We live in a society that holds extroversion in high regard. In a world where the speed at which we make social connections is constantly increasing, this obsession we have with being “outgoing” or “friendly” can have incredibly wide-ranging effects.
We are slowly creating an environment that forces people to be in constant interaction with one another. I believe that we are gradually losing sight of the benefits we can reap if we carve out time to be alone.
This is not to suggest that expanding your social circle is an innately bad thing. I firmly believe that our ability to communicate ideas and experiences with one another is a central facet of what makes human beings interesting.
The Internet has greatly expanded our ability to exercise these faculties and has, I would argue, given us the opportunity to more complexly empathize with people outside our immediate geographic or social sphere.
However, I think we tend to get a bit caught up in this phenomenon, which can have adverse effects on our personal well being as well as our relationships with other people.
It is important to recognize that when we constantly privilege extroversion, we also denigrate introversion. There is a lot of very interesting literature about the distinction between extroversion and introversions, and what follows from these distinctions.
I would contend that the essential difference between the two is this: an extrovert finds rejuvenation in social activities, whereas an introvert is rejuvenated by solitary activity. It seems to me that we often wrongly conflate introversion with being anti-social, aloof, or even arrogant.
In doing so, we alienate introverts or try to force them into being people that they are not (an act which, ironically, isn’t all that sociable or friendly in itself).
This problem seems to intensify on college campuses, and Vassar is no exception. With so many different people living in close proximity to each other, it is only natural that those people would get together and socialize.
Political meetings, lectures, concerts, comedy shows and drunken celebrations seem to be around every corner; every missed activity is seen as a wasted opportunity to meet new people or expand one’s horizon. And it is super important to experience these things, especially considering how cool and interesting our student body can be.
I would argue that even if you are not really comfortable with going to a concert with a bunch of people you just met or joining a political movement that is just taking shape, you should take a leap of faith and get involved somehow. That being said, stepping out of your comfort zone can also mean taking time to be alone.
And when I say take some time out for yourself, I don’t just mean for the sake of your own mental or physical health. While it is important to hit the brakes every once in a while and just take some necessary R&R, I don’t believe that solitude is just a tool that serves social engagement.
Being alone can result in experiences that are as enriching and significant as going out with friends.
As an extrovert, I initially found it difficult to find meaning or enjoyment in solitary activity. I simply saw being alone as an intermediary stage between one social gathering and the next.
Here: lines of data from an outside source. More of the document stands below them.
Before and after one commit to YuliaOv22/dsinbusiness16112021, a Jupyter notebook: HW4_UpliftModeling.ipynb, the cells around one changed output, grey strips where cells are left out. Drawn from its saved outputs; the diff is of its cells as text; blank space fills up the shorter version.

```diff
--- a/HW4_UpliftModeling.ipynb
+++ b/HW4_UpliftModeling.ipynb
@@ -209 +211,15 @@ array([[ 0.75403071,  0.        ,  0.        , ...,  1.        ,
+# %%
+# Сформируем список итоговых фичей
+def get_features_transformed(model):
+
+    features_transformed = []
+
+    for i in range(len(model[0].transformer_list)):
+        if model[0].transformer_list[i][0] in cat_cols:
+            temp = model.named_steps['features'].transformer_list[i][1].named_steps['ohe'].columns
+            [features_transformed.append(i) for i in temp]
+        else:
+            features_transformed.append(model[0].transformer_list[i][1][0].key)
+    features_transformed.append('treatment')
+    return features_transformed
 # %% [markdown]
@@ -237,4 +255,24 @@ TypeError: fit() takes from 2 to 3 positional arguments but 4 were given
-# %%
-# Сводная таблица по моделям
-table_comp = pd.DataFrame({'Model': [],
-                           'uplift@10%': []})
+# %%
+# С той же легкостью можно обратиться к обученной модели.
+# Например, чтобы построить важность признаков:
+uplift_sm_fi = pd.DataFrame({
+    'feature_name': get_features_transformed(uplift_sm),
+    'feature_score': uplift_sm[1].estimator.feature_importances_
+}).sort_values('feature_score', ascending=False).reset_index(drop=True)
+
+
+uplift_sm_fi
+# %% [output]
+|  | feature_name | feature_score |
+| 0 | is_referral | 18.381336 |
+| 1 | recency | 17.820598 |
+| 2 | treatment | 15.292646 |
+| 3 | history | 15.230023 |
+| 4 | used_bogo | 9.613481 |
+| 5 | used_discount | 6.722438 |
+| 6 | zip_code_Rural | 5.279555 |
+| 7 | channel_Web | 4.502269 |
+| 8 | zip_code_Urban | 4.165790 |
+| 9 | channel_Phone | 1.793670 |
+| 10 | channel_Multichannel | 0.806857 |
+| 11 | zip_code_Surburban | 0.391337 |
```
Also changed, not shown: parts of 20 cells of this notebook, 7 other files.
As you might imagine, the prospect of going off to college enchanted me, as I couldn’t wait to share my experiences with a whole new set of people, and then have those same people do the same to me.
The idea of always having someone to hang out with seemed to be the greatest thing ever. Yet, when I finally got here, I found that some of my most interesting and eye opening experiences occurred when I was by myself.
Most people who know me also know that I am strangely drawn to walking around campus alone late at night. I can’t exactly pinpoint when I started doing this, but it came as the result of the over-stimulation I felt during my first few weeks at school.
I initially saw these excursions as just a way to take a breather after spending hours on work or with my new friends. But I soon found that these walks opened up an entirely new space for me, and gave me a new perspective on the world around me and on myself.
During these walks (which varied greatly in their degrees of sobriety), I was completely free of any pressures that came with being around people. I noticed that I could still engage with myself, but without any of the performative constraints associated with interacting with others.
As I thought about my relationships with others, or my plans for the future, or even just about a really cool show I just saw, I found that I could reach new parts of my mind. I realized that I didn’t actually know as much about myself as I thought I did.
These walks became therapeutic in a way, as I dove into the complexities and the chaos that emerged in my life and that I believe emerges in all of our lives in some way.
I could be honest with myself, mostly because I wasn’t worried about whether my thoughts might rub someone the wrong way or color someone else’s opinion of me.
Even though this time alone was strange and even a little uncomfortable at first, it eventually became a very freeing and empowering experience.
I don’t claim to be an expert about the inner workings of the mind, and I definitely don’t believe that my experience is universal in any way, shape, or form.
I recognize the importance of finding and enjoying new communities at college, and I strongly support the notion that synthesis of different perspectives from different people leads to a more comprehensive and complex understanding of the world.
Nevertheless, I would like to challenge all of you to find a way to be alone with yourselves. You might be surprised by the person you meet.